# TASK ITEM
Your answer should consist of the lines in the data below that contain "QuerySet".

───── THE RECORDS

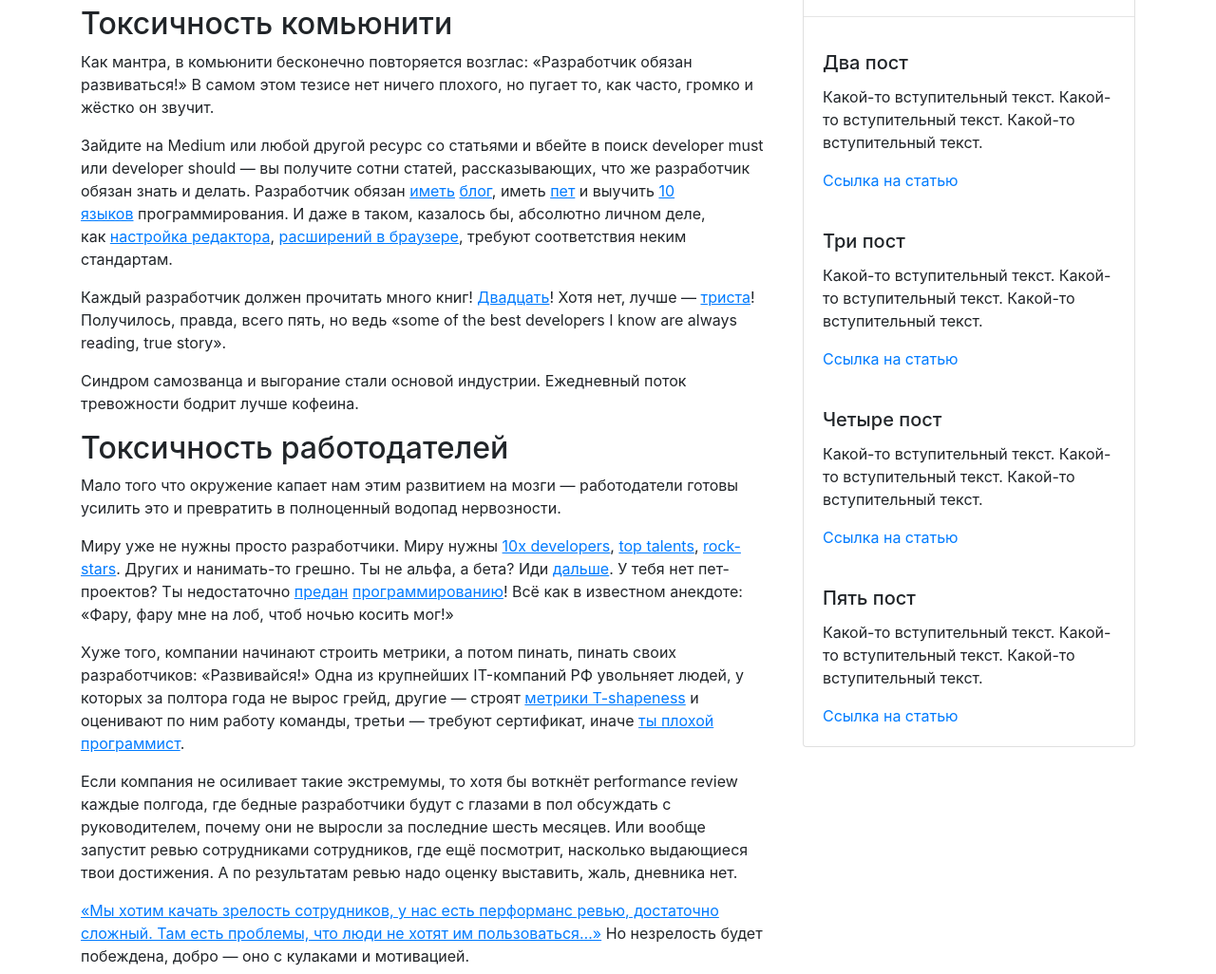
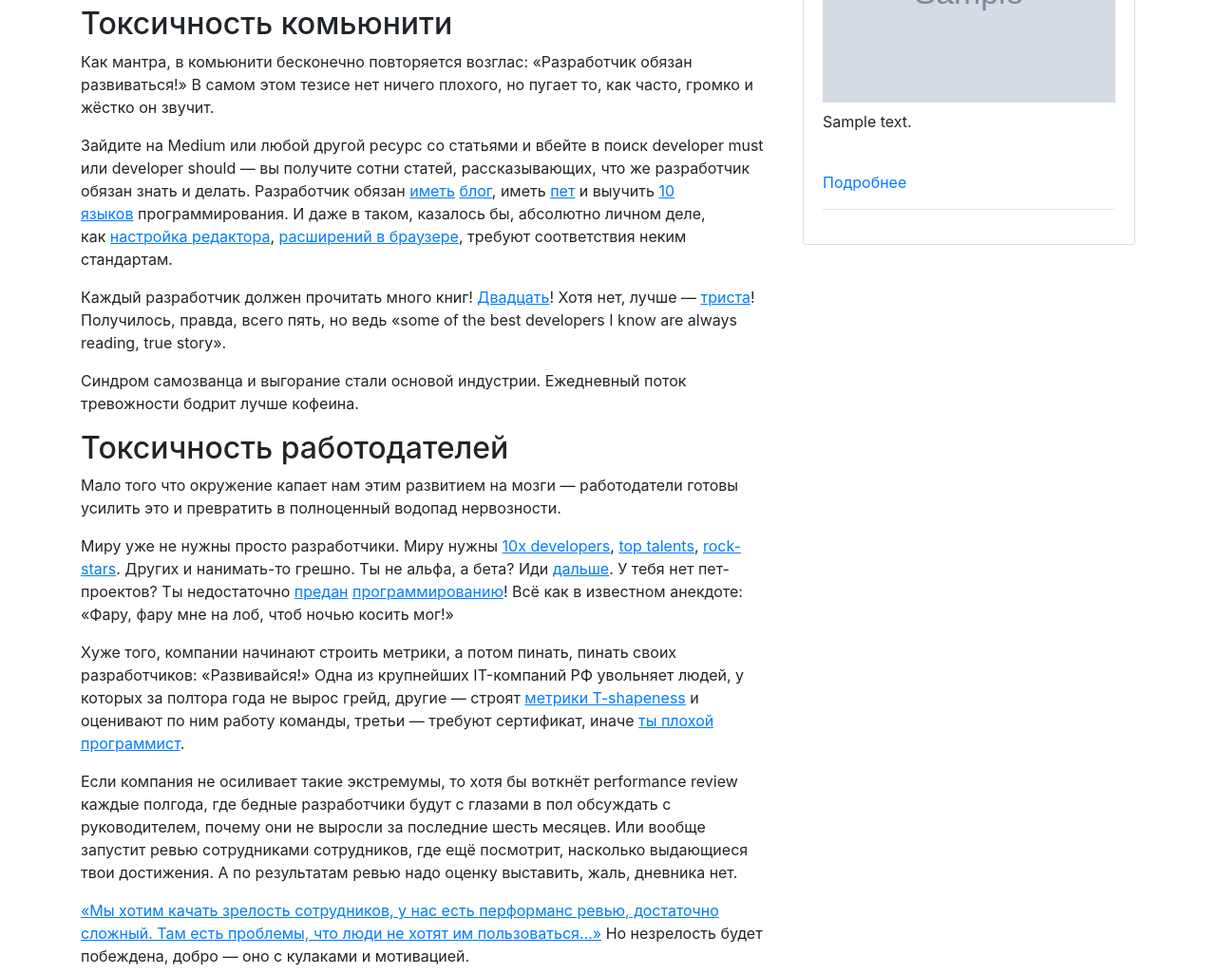
Before and after one commit to NiatpacBlack/Django_Rest_Blog, a Django app: template blog_app/templates/blog_app/post_page.html in a window 1280 px wide. Shown: the part 482-1508 px from the top of the page at 95% size. Run offline with Django 4.2, Linux system fonts and the light colour scheme; data comes from the database, SQL or seed files in the repository; the template is opened without the code that fills it: values that come from a table or form of the project are taken from there, most other values are stand-ins (such as "Sample title", 1, 10 or a date in 2020); grey boxes marked "Sample" are stand-in pictures; grey boxes labelled with a size stand in for pictures from a placeholder-image service; some libraries are stand-ins or nearby versions.

Commit message:
На странице статьи выведены пять последних вышедших постов

```diff
--- a/blog_app/blog_services/models_services.py
+++ b/blog_app/blog_services/models_services.py
@@ -26,6 +26,12 @@ def get_common_tags_from_posts_table():
     return PostModel.tag.most_common(2)
 
 
+def get_five_last_posts_in_posts_table():
+    """Возвращает QuerySet пяти последних постов из таблицы PostModel."""
+
+    return PostModel.objects.all()[:5][::-1]
+
+
 def get_all_posts_from_blog():
     """Возвращает QuerySet всех постов в таблице PostModel. В обратном порядке."""
 
--- a/blog_app/templates/blog_app/post_page_aside.html
+++ b/blog_app/templates/blog_app/post_page_aside.html
@@ -14,36 +14,14 @@
 
     <div class="card my-4">
         <h5 class="card-header">Последние статьи</h5>
-        <div class="card-body">
-            <h5 class="card-title">Раз пост</h5>
-            <p class="card-text">Какой-то вступительный текст. Какой-то вступительный текст. Какой-то
-                вступительный текст.</p>
-            <a href="#" class="card-link">Ссылка на статью</a>
-        </div>
-        <hr>
-        <div class="card-body">
-            <h5 class="card-title">Два пост</h5>
-            <p class="card-text">Какой-то вступительный текст. Какой-то вступительный текст. Какой-то
-                вступительный текст.</p>
-            <a href="#" class="card-link">Ссылка на статью</a>
-        </div>
-        <div class="card-body">
-            <h5 class="card-title">Три пост</h5>
-            <p class="card-text">Какой-то вступительный текст. Какой-то вступительный текст. Какой-то
-                вступительный текст.</p>
-            <a href="#" class="card-link">Ссылка на статью</a>
-        </div>
-        <div class="card-body">
-            <h5 class="card-title">Четыре пост</h5>
-            <p class="card-text">Какой-то вступительный текст. Какой-то вступительный текст. Какой-то
-                вступительный текст.</p>
-            <a href="#" class="card-link">Ссылка на статью</a>
-        </div>
-        <div class="card-body">
-            <h5 class="card-title">Пять пост</h5>
-            <p class="card-text">Какой-то вступительный текст. Какой-то вступительный текст. Какой-то
-                вступительный текст.</p>
-            <a href="#" class="card-link">Ссылка на статью</a>
-        </div>
+        {% for post in last_posts %}
+            <div class="card-body">
+                <h5 class="card-title">{{ post.title }}</h5>
+                <img src="../../static/blog_app/media/{{ post.image }}" alt="" class="card-img-top my-2"><br>
+                <p>{{ post.description|safe|truncatechars:250 }}</p><br>
+                <a href="{{ post.url }}" class="card-link">Подробнее</a>
+                <hr>
+            </div>
+        {% endfor %}
     </div>
 </div>
--- a/blog_app/views.py
+++ b/blog_app/views.py
@@ -2,7 +2,7 @@ from django.shortcuts import render
 from django.views import View
 from loguru import logger
 
-from .blog_services.models_services import get_post_or_404
+from .blog_services.models_services import get_post_or_404, get_five_last_posts_in_posts_table
 from .blog_services.view_services import get_posts_for_page
 
 
@@ -32,6 +32,7 @@ class PostPageView(View):
             request,
             'blog_app/post_page.html',
             context={
-                'post': get_post_or_404(url=url)
+                'post': get_post_or_404(url=url),
+                'last_posts': get_five_last_posts_in_posts_table(),
             },
         )
```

──────────

# RESPONSE TO THE EXERCISE
+    """Возвращает QuerySet пяти последних постов из таблицы PostModel."""
     """Возвращает QuerySet всех постов в таблице PostModel. В обратном порядке."""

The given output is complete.